# Thread: need help finding a limit

1. ## need help finding a limit

Hi, this limit is confusing me can someone please explain this one to me:
Limit as k goes to infinity k^2*sin^2(1/k).
Thanks for the help

2. kČ = infinity * infinity = infinity
1/k = 0, because divide through infinity gives 0

sin (0) = 0

sinČ (o) = 0Č = 0

0 * kČ = 0 * infinity = NOT DEFINED

3. Hello,

Originally Posted by cowboys111
Hi, this limit is confusing me can someone please explain this one to me:
Limit as k goes to infinity k^2*sin^2(1/k).
Thanks for the help
Substitute : u=1/k.

When k goes to infinity, u goes to 0.

$\lim_{k \to \infty} k^2 \sin^2(1/k)=\lim_{u \to 0} \frac{\sin^2 u}{u^2}$

$=\lim_{u \to 0} \left(\frac{\sin u}{u}\right)^2=\lim_{u \to 0} \left(\frac{\sin u-\sin 0}{u-0}\right)^2$

But $\lim_{u \to 0} \frac{\sin u-\sin 0}{u-0}$ is the value of the derivative of $\sin u$ when u equals 0.
The derivative of $\sin u$ is $\cos u$

Therefore, $\lim_{u \to 0} \left(\frac{\sin u-\sin 0}{u-0}\right)^2=(\cos 0)^2=1$

4. Originally Posted by cowboys111
Hi, this limit is confusing me can someone please explain this one to me:
Limit as k goes to infinity k^2*sin^2(1/k).
Thanks for the help
Alternately

$L=\lim_{n\to\infty}n^2\sin^2\bigg(\frac{1}{n}\bigg )=\lim_{n\to\infty}\bigg[n\sin\bigg(\frac{1}{n}\bigg)\bigg]^2$

So then

$\sqrt{L}=\lim_{n\to\infty}n\sin\bigg(\frac{1}{n}\b igg)=\lim_{n\to\infty}\frac{\sin\bigg(\frac{1}{n}\ bigg)}{\frac{1}{n}}$

Note this is an indetermiate form so we can apply L'hopitals

so $\lim_{n\to\infty}\frac{\sin\bigg(\frac{1}{n}\bigg) }{\frac{1}{n}}=\lim_{n\to\infty}\frac{\frac{-1}{n^2}\cos\bigg(\frac{1}{n}\bigg)}{\frac{-1}{n^2}}=\lim_{n\to\infty}\cos\bigg(\frac{1}{n}\bi gg)=1$

So $\sqrt{L}=1\Rightarrow{L=1^2=1}$

5. Note this is an indetermiate form so we can apply L'hopitals
I was waiting for this, I knew you would reply by using it !

6. Originally Posted by Moo
I was waiting for this, I knew you would reply by using it !
...well I was going to do it your way but mid-type I saw you did it! So blame yourself

7. But having $n\sin \frac{1}{n}$ as $n\to\infty$ we only need a substitution and we'll get a well known limit.

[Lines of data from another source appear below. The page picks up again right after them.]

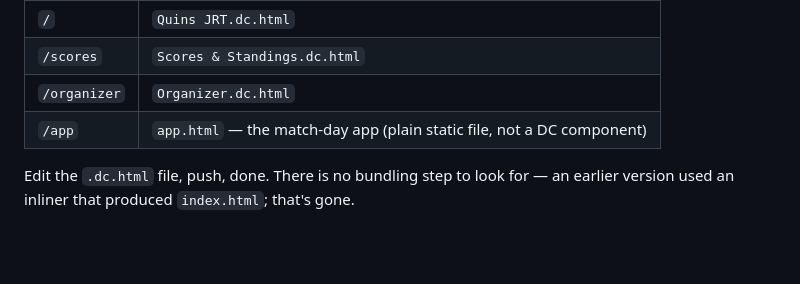
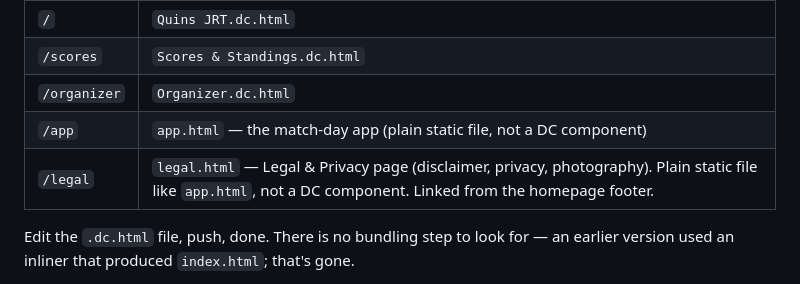
Before and after one commit to jayjmuir-hub/adhjrt, a Markdown page: CLAUDE.md, the part around the change. Drawn GitHub-style; blank space fills up the shorter version.

Commit message:
docs: add /legal route to CLAUDE.md map [skip ci]

```diff
--- a/CLAUDE.md
+++ b/CLAUDE.md
@@ -23,6 +23,7 @@ first, every session.)
 | `/scores` | `Scores & Standings.dc.html` |
 | `/organizer` | `Organizer.dc.html` |
 | `/app` | `app.html` — the match-day app (plain static file, not a DC component) |
+| `/legal` | `legal.html` — Legal & Privacy page (disclaimer, privacy, photography). Plain static file like `app.html`, not a DC component. Linked from the homepage footer. |
 
 Edit the `.dc.html` file, push, done. There is no bundling step to look for — an
 earlier version used an inliner that produced `index.html`; that's gone.
```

8. Originally Posted by Krizalid
But having $n\sin \frac{1}{n}$ as $n\to\infty$ we only need a substitution and we'll get a well known limit.
If your statement is directed at me, I usually try to do the weird abstract method that is easier but harder to see. But when I am beaten to it I show the more commonly known method such as L'hopital's. Substitution in limits can be a foreign concept to most high schoolers/college students so I showed this method to highlight how the limit is probably meant to be solved in their class or hwo to apply a known theorem.

9. It's not, actually, directed to ya, I said it as another way to tackle the problem.

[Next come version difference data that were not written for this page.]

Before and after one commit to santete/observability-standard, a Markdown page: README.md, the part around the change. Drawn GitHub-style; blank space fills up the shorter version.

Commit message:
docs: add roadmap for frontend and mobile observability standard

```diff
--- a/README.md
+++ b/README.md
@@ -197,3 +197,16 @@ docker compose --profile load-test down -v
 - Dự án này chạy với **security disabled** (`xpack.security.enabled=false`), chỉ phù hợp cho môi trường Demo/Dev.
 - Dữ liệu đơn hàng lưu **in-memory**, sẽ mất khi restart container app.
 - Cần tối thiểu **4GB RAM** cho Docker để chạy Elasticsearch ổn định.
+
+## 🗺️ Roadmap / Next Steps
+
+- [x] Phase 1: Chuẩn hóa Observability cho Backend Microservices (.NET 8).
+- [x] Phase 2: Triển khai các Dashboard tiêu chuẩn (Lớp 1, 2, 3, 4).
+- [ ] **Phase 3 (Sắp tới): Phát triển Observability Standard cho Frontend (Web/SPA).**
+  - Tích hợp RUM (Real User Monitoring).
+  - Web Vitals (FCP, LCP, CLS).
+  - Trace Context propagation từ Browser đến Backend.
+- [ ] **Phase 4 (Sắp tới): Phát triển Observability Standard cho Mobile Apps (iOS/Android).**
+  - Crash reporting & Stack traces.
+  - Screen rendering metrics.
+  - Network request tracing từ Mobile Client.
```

And as for the "foreign" concept, that's false, it depends how one does teach such technique.